By Spring of 2014 I switched to an Android tablet mounted in the cab of my tractor with a RAM mount. I had multiple planter problems that plagued me the first three days of corn planting. Even after spring meter testing and planter upgrades, a row sensor failed the first day of planting. The first new row sensor didn't work which lead to further frustrations trying to figure out what was wrong. My planter monitor showed all sorts of skips even though I didn't see them digging in the soil behind the planter. It was extremely dusty. Driving west, I had to stop at the end of the field to let the dust blow by me before I could turn. I was using auto steer to drive straight as I could not see the marker half the time.

 

Control box for my planter monitor test stand




This is the circuit for my planter test stand used to test seed meters for uniform seed placement. The blue board on the left is an Arduino Uno Rev.3. On the right is an Arduino Proto Shield that mounts on top of the Uno with "headers". I've added the wiring illustrated. Where I have drawn the row sensor wires, I actually have a piece of cable cut off an old row sensor that has a male weather-pack connector where the row sensor connects. The Arduino is supplying +5v power to the row sensor through the red and black wires. For interfacing to a PC via USB cable, take off the Bluetooth module and wiring but keep the 10K resistor that holds the seed sensor signal wire high (to +5V). The Arduino needs to be powered from its round power connector or through the USB cable to a PC.

The Arduino code:
/* Each time the a row's input pin goes from LOW to HIGH (e.g. because of a seed
passing the sensor), the output pin is toggled from LOW to HIGH. There's
a minimum delay between toggles to debounce the circuit (i.e. to ignore noise).

created 27 April 2013 by modifying the Example / Digital / Debounce
updated 6 August 2017
by James K. Poyzer

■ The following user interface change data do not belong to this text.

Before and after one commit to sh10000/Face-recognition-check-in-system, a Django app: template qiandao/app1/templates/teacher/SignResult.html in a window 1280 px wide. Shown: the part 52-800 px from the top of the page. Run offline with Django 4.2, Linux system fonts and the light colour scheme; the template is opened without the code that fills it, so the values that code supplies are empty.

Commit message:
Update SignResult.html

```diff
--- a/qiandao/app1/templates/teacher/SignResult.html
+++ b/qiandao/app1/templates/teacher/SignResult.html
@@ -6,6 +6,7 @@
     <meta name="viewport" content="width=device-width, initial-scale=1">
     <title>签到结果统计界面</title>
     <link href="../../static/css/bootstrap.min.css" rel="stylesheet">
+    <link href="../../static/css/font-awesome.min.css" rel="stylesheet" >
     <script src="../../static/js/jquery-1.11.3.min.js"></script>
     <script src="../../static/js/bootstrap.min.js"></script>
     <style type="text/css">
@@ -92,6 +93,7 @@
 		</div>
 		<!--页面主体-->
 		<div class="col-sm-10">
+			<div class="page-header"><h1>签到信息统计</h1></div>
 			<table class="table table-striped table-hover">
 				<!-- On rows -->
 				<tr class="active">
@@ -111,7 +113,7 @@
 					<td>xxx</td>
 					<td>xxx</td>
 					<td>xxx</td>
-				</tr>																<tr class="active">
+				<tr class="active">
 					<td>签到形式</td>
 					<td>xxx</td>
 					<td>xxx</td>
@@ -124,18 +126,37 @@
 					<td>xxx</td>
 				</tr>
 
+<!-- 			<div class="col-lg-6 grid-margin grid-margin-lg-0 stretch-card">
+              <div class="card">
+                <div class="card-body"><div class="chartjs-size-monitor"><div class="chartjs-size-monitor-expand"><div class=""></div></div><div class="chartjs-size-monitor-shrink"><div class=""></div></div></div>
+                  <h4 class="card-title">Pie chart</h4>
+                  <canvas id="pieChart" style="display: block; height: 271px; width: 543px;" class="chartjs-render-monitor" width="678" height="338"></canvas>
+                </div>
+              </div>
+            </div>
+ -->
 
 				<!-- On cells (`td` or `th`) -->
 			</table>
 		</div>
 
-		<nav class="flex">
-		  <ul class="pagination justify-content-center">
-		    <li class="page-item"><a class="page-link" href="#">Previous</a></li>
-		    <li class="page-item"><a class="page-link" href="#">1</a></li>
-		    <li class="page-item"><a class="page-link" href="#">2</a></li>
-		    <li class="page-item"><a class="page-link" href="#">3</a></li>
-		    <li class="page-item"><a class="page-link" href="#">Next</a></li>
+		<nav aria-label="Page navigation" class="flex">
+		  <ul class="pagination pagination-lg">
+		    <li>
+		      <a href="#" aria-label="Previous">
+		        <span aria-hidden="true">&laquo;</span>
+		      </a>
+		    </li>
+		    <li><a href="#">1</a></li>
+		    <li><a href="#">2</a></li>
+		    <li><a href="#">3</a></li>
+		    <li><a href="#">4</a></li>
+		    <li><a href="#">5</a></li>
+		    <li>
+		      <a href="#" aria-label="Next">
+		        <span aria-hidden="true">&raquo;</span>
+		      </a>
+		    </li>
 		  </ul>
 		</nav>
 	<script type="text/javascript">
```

*/
long millisAtGPS = 0;
String rowinfo = "";
long debounceDelay = 3; // the debounce time; increase if the output flickers
int systemResetDelay = 1000;
int reading = 0;
int takeAction = 0;
int sensorState = 0;
int newSensorState = 0;
int lastSensorState = 0;
long lastDebounceTime = 0;
long millisAtLastSeed = 0;
int millisSinceLastSeed = 0;
long seedGap = 0;
//*******************************************************************
void setup() {
Serial.begin(9600); // Initialize serial communications on serial port
Serial.println("Uno_TestStand_8_5_17");

pinMode(2, INPUT_PULLUP);
lastDebounceTime = 0;
millisAtLastSeed = millis();
digitalWrite(2, HIGH);/
delay (systemResetDelay);
} //void setup

void loop() {
if ((millis() - lastDebounceTime) > debounceDelay) {
// don't take a reading everytime, wait for
// the delay time before checking to see if something
// changed
takeAction = 1;
} // delayed long enough for reading to be stable

if (takeAction == 1) {
reading = digitalRead(2); // read will be high or low (1 or 0)
if (reading != lastSensorState) { // not equal
newSensorState = reading;
if (newSensorState == LOW) {
// okay to write record
seedGap = (millis() - millisAtLastSeed);
rowinfo = ("R01");
if (seedGap < 10) {
rowinfo = rowinfo + "0";
}
if (seedGap < 100) {
rowinfo = rowinfo + "0";
}
if (seedGap > 999) {
seedGap = 999;
}
rowinfo = rowinfo + String(seedGap) + "X";
Serial.println(rowinfo); // output looks like "R01057X" - row 1 with 57 milliseconds between seeds
takeAction = 0; // delay next time it comes to this row
millisAtLastSeed = millis(); //to be used when next seed comes
lastDebounceTime = millis(); // for delaying next look
} // sensorState = LOW
lastSensorState = reading;
} // reading != old one
} // end where takeAction was 1

} // end of void loop